Great fantasy is more than escapism—it’s believable, and ideally holds a mirror up to our world in some way. And if you’re not watching Nickelodeon, you’re missing some of the highest quality fantasy of our time, from a kids’ cartoon called The Legend of Korra.
Korra is the Avatar, a distinction first described in Avatar: The Last Airbender, Korra’s also-excellent parent show that takes place in the same universe. Though many people in her world are “benders,” meaning they can control earth, fire, water or air through martial arts-style moves, only the Avatar can master all four. This simple conceit has led to one of the best and most believable integrations of magic into a fully realized, flawed world that resembles our own.
When I say integration of magic—think of Harry Potter. Potter's wizarding world is deliberately separate from the Muggle world. What jobs are there, really, for a wizard, other than being a professional Quidditch player or an Auror or working for the Ministry of Magic? In the Avatar universe, people use their bending as healers, police officers, performers, soldiers and more, working in the same communities as non-benders. Harry Potter is a magical world parallel to, but separate from our own; Korra is what happens when the magical and non-magical collide.
While Avatar was more traditional, a classic hero’s journey in an ancient world where kings and swords ruled, Korra uses magic as a focal point to show the growing pains of a modernizing world seeing the rise of technology and capitalism, and taking halting, jerky steps toward self-governance.
The first season of Korra sees the young Avatar in the big city for the first time, where she learns that not everyone thinks bending is quite as cool as she does. A movement is growing in the cracks and crevices of Republic City, a group of people who call themselves the Equalists, who are tired of being oppressed by benders. It’s clear from the outset that the Equalists are going to be Korra’s primary rivals for the season, but the show does a commendable job of keeping things grey.
Because, well, the non-benders are oppressed. Gangs of bender thugs extort shop owners for “protection,” and even when Korra runs them off, the bending battle causes serious damage to the city, which isn’t exactly grateful for her help.
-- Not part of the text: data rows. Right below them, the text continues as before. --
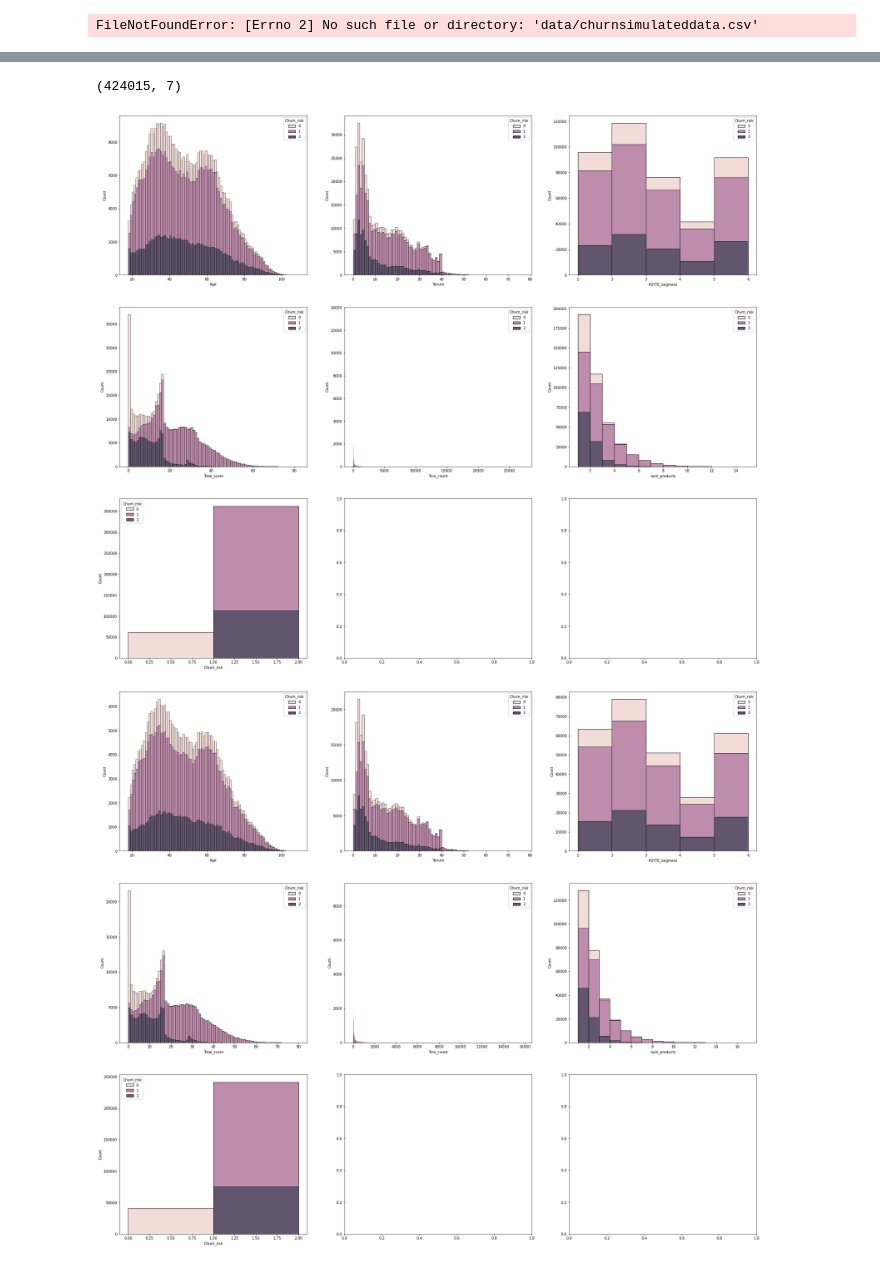
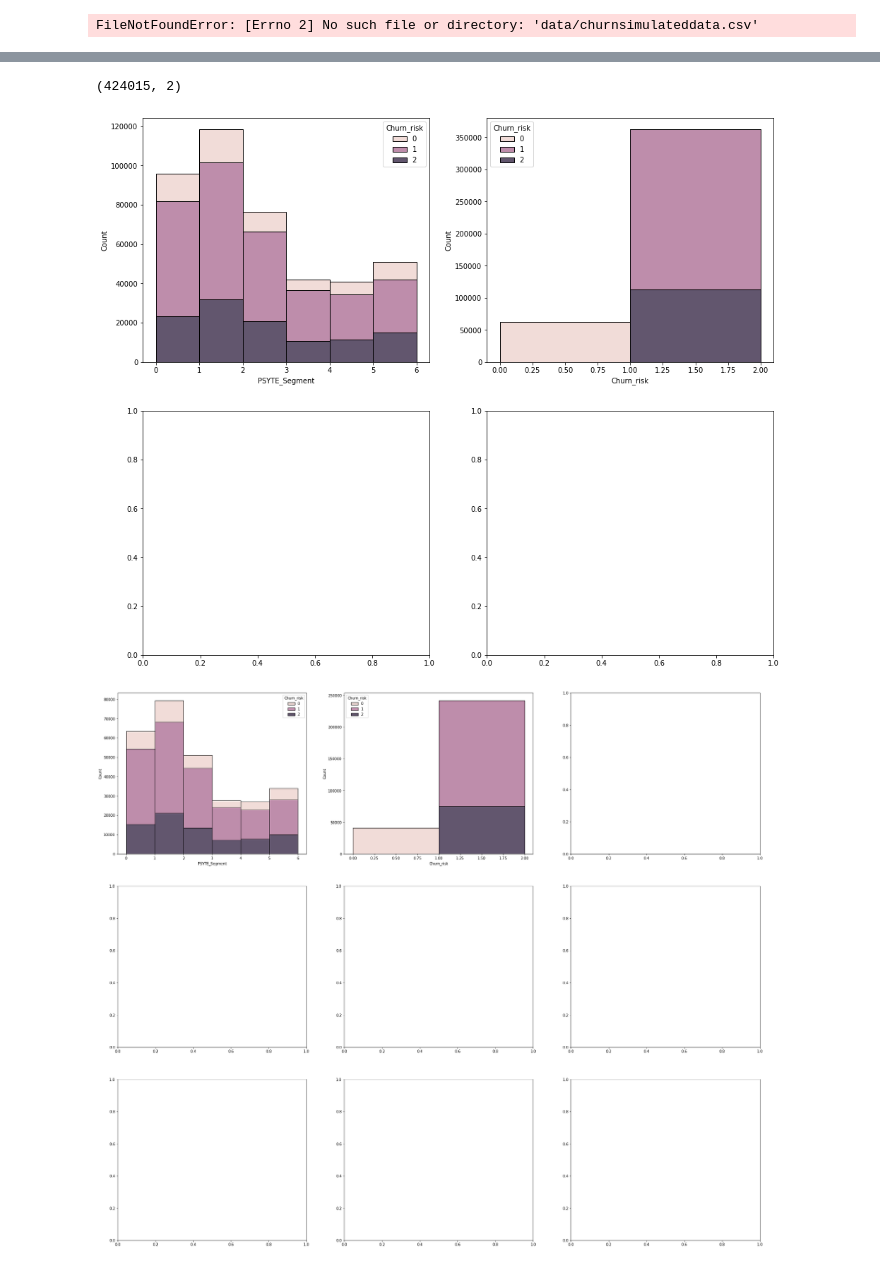
Before and after one commit to qnguyen2atb/FL_LogisticsRegression, a Jupyter notebook: notebooks/analyze.ipynb, the cells around one changed output, grey strips where cells are left out. Cells and saved outputs as stored; diff of their text form; code cells hidden in the pictures.

```diff
--- a/notebooks/analyze.ipynb
+++ b/notebooks/analyze.ipynb
@@ -268,23 +268,19 @@ selected_df = df[feature_names].dropna()
 # siztiemze the geolocations, make only 6 geolocation
 
 for i in range(1,10,1):
-    print(i)
+    selected_df['PSYTE_Segment'][selected_df['PSYTE_Segment'] == i] = 0
+for i in range(10,19,1):
     selected_df['PSYTE_Segment'][selected_df['PSYTE_Segment'] == i] = 1
-for i in range(10,19,1):
-    print(i)
+for i in range(19,28,1):
     selected_df['PSYTE_Segment'][selected_df['PSYTE_Segment'] == i] = 2
-for i in range(19,28,1):
-    print(i)
+for i in range(28,37,1):
     selected_df['PSYTE_Segment'][selected_df['PSYTE_Segment'] == i] = 3
-for i in range(28,37,1):
-    print(i)
+for i in range(37,46,1):
     selected_df['PSYTE_Segment'][selected_df['PSYTE_Segment'] == i] = 4
-for i in range(37,46,1):
-    print(i)
+for i in range(46,57,1):
     selected_df['PSYTE_Segment'][selected_df['PSYTE_Segment'] == i] = 5
-for i in range(46,58,1):
-    print(i)
-    selected_df['PSYTE_Segment'][selected_df['PSYTE_Segment'] == i] = 6
+
+selected_df['PSYTE_Segment'][selected_df['PSYTE_Segment'] == 57] = 6
 
 
 
@@ -296,7 +292,7 @@ client_data = selected_df.dropna()
 #data_s = data.sample(frac=0.01)
 #data_r = data_s.sample(frac=rat/100.)
 client_data = client_data.sample(frac=1)
-X = client_data.drop(columns=['Churn_risk'])
+X = client_data.drop(columns=['Age','Tenure','Total_score','Trnx_count','num_products', 'Churn_risk'])
 y = client_data['Churn_risk']
 X_train, X_test, y_train, y_test = train_test_split(X, y, test_size=0.4, random_state=42)
 
@@ -310,7 +306,7 @@ X.Churn_risk.value_counts()
 
 
 
-fig, ax = plt.subplots(nrows=3, ncols=3, figsize=(32, 28))
+fig, ax = plt.subplots(nrows=2, ncols=2, figsize=(16, 14))
 idx_feature = 0
 
 _X = pd.concat([X_train, y_train], axis=1).reset_index().drop(columns='index')
@@ -346,7 +342,6 @@ for i in range(ax.shape[0]):
                             x = feature,
                             multiple = 'stack',
                             binwidth = 1,
-                            bins=5,
                             stat = 'count',
                             ax=ax[i][j])
             #plt.show()
@@ -392,3 +371,3 @@ See the caveats in the documentation: https://pandas.pydata.org/pandas-docs/stab
-(424015, 7)
+(424015, 2)
-[figure, old version]
+[figure, new version]
-[figure, old version]
+[figure, new version]
```
Also changed, not shown: parts of 2 cells of this notebook, 26 other files.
Professional benders are the city’s revered sports stars and the world is governed by a council of five benders. (By the second season, it’s mentioned in an aside that it now has a president, progress toward giving non-benders and benders equal voices.). But at the same time, the growth of technology is moving non-bender businessmen into positions of prominence, and creating the possibility for weapons not fueled by magic. All of which creates an environment ripe for rebellion, and rebel the Equalists do.
Neither side is totally in the right—the city government engages in some serious profiling when it imposes a curfew on all non-benders (recalling a current debate over the racism of stop and frisk policies); the Equalists use terrorist tactics that are all too familiar, endangering citizens, targeting landmarks, issuing ultimatums. My only complaint about the show is that after a season spent exploring these class issues, it wrapped them up a little too tidily in the finale, when the Equalists’ Dear Leader is revealed to have been a bender all along and therefore unfit to represent the non-bending masses. But all in all, it was a pretty ambitious allegory.
And the show isn’t going any smaller for its second season. The first two episodes premiered last weekend, and this time it looks like Korra and the gang will be tackling religion and spirituality.
The Season Two premiere finds Korra at a state-fair-style festival of fried food and carnival games at the South Pole. Only according to her uncle, the leader of the Northern Water Tribe, the “Glacier Spirits Festival” used to be a time of fasting and solemn communing with the spirits. “Now it’s just a chance to see some rube try to stick an entire Arctic hen in his mouth,” he despairs. Step into pretty much any store around pretty much any holiday and you could complain of a similar commercialization.
The Avatar isn’t just a bending master—he or she is also the bridge between the physical and spirit worlds. Where Aang, the Avatar in Avatar was more in touch with his spiritual side, Korra is a physical, athletic Avatar who has never excelled at quiet meditation. These early episodes paint a picture of “sinners in the hands of angry spirits,” as enraged ghosts smash up the South Pole. Whether they’re upset because of the festival’s secularization is unclear, though. Korra’s uncle and her father vie for her allegiance, her uncle extolling the necessity of tradition and spirituality, her father arguing that the physical and spiritual realms should stay separate. Though Korra goes with her uncle, at least for now, both sides are convincing and based on past performance, I’m hopeful that this won’t be where the debate ends, and the show will handle the issue with its usual grace.
This is all Deep Stuff, but in making its nuanced social commentary, Korra sacrifices none of the warmth, whimsy, and self-referential wit that made Avatar so great to begin with. The show is never preachy, always fun, with slapstick interludes, adorable compound animals like otter penguins and polar-bear dogs, and just the right amount of romance to break up the action. All the fixings for a great kids show (though if I haven’t convinced you by now that it’s worthwhile for adults too, I never will), but what places it in the upper echelons of the fantasy genre is that its offers a fully realized, exciting world while commenting on larger, perennial questions. We’re dealing with these questions now, as we always have, and they are unlikely to have gone away by the time Korra’s core audience grows up.